What is being asked: Emit the data below verbatim, stripping out any pictures.

Recorded data:
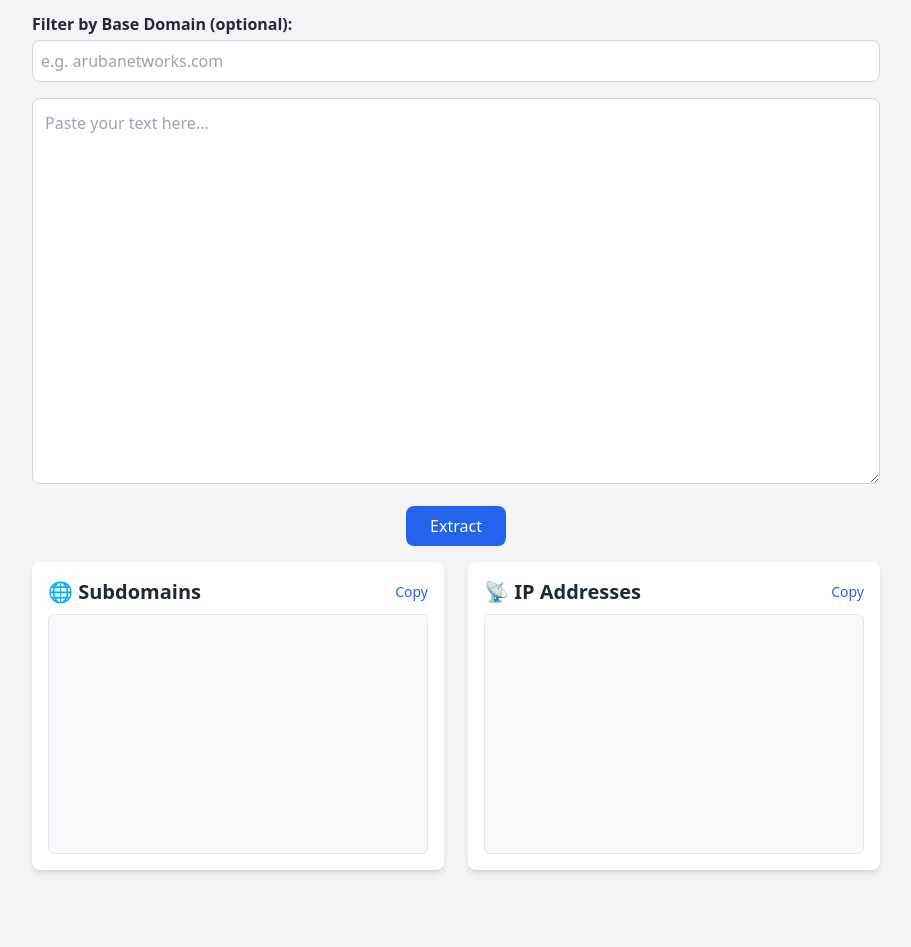
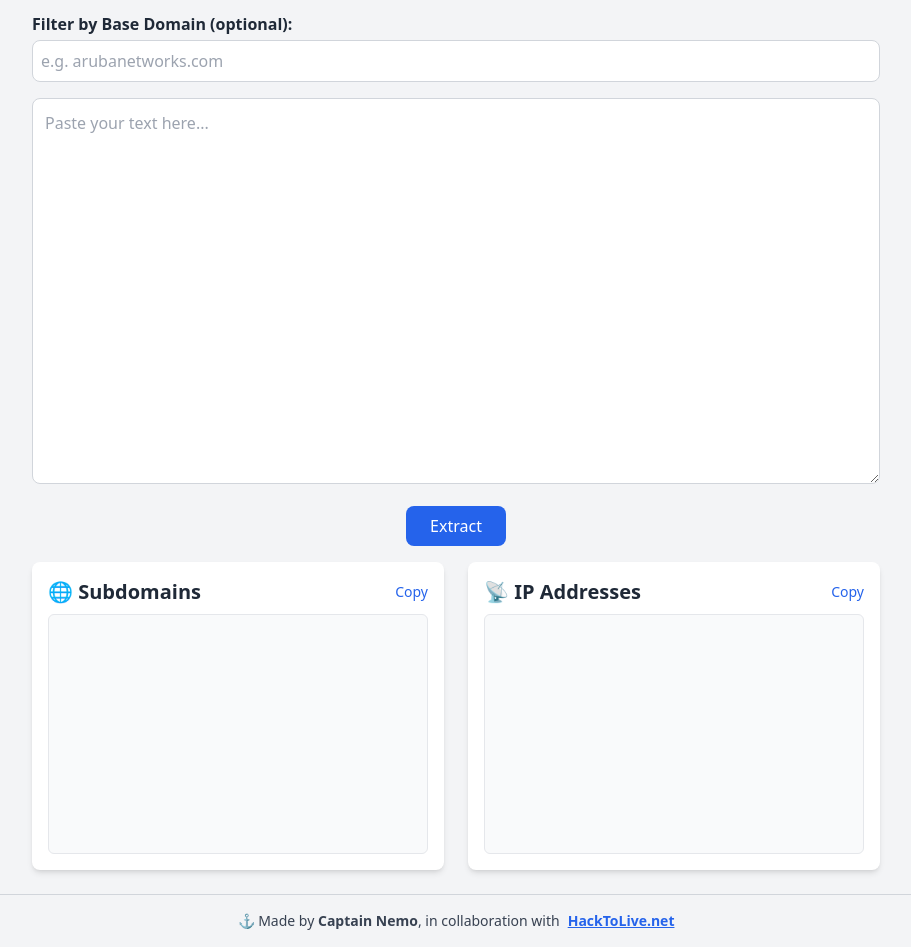
Before and after one commit to nemocyberworld/Sub-IP-Extractor, a plain HTML site: page docs/index.html in a window 1280 px wide. Shown: the part 64-1011 px from the top of the page, without its empty margins (184-1095 px from the left). Before the commit the page ends 958 px from the top, so only its background shows below. Drawn offline with nearby package versions, Linux system fonts and the light colour scheme.

Commit message:
Update index.html

```diff
--- a/docs/index.html
+++ b/docs/index.html
@@ -118,5 +118,11 @@
       });
     }
   </script>
+    <footer class="bg-gray-100 text-gray-700 text-center py-4 mt-auto border-t border-gray-300 flex items-center justify-center space-x-2 text-sm">
+  <span>⚓ Made by <strong>Captain Nemo</strong>, in collaboration with</span>
+  <a href="https://hacktolive.net" target="_blank" rel="noopener noreferrer" class="text-blue-600 hover:text-blue-800 font-semibold underline">
+    HackToLive.net
+  </a>
+</footer>
 </body>
 </html>
```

Task solution:
Before and after one commit to nemocyberworld/Sub-IP-Extractor, a plain HTML site: page docs/index.html in a window 1280 px wide. Shown: the part 64-1011 px from the top of the page, without its empty margins (184-1095 px from the left). Before the commit the page ends 958 px from the top, so only its background shows below. Drawn offline with nearby package versions, Linux system fonts and the light colour scheme.

Commit message:
Update index.html

```diff
--- a/docs/index.html
+++ b/docs/index.html
@@ -118,5 +118,11 @@
       });
     }
   </script>
+    <footer class="bg-gray-100 text-gray-700 text-center py-4 mt-auto border-t border-gray-300 flex items-center justify-center space-x-2 text-sm">
+  <span>⚓ Made by <strong>Captain Nemo</strong>, in collaboration with</span>
+  <a href="https://hacktolive.net" target="_blank" rel="noopener noreferrer" class="text-blue-600 hover:text-blue-800 font-semibold underline">
+    HackToLive.net
+  </a>
+</footer>
 </body>
 </html>
```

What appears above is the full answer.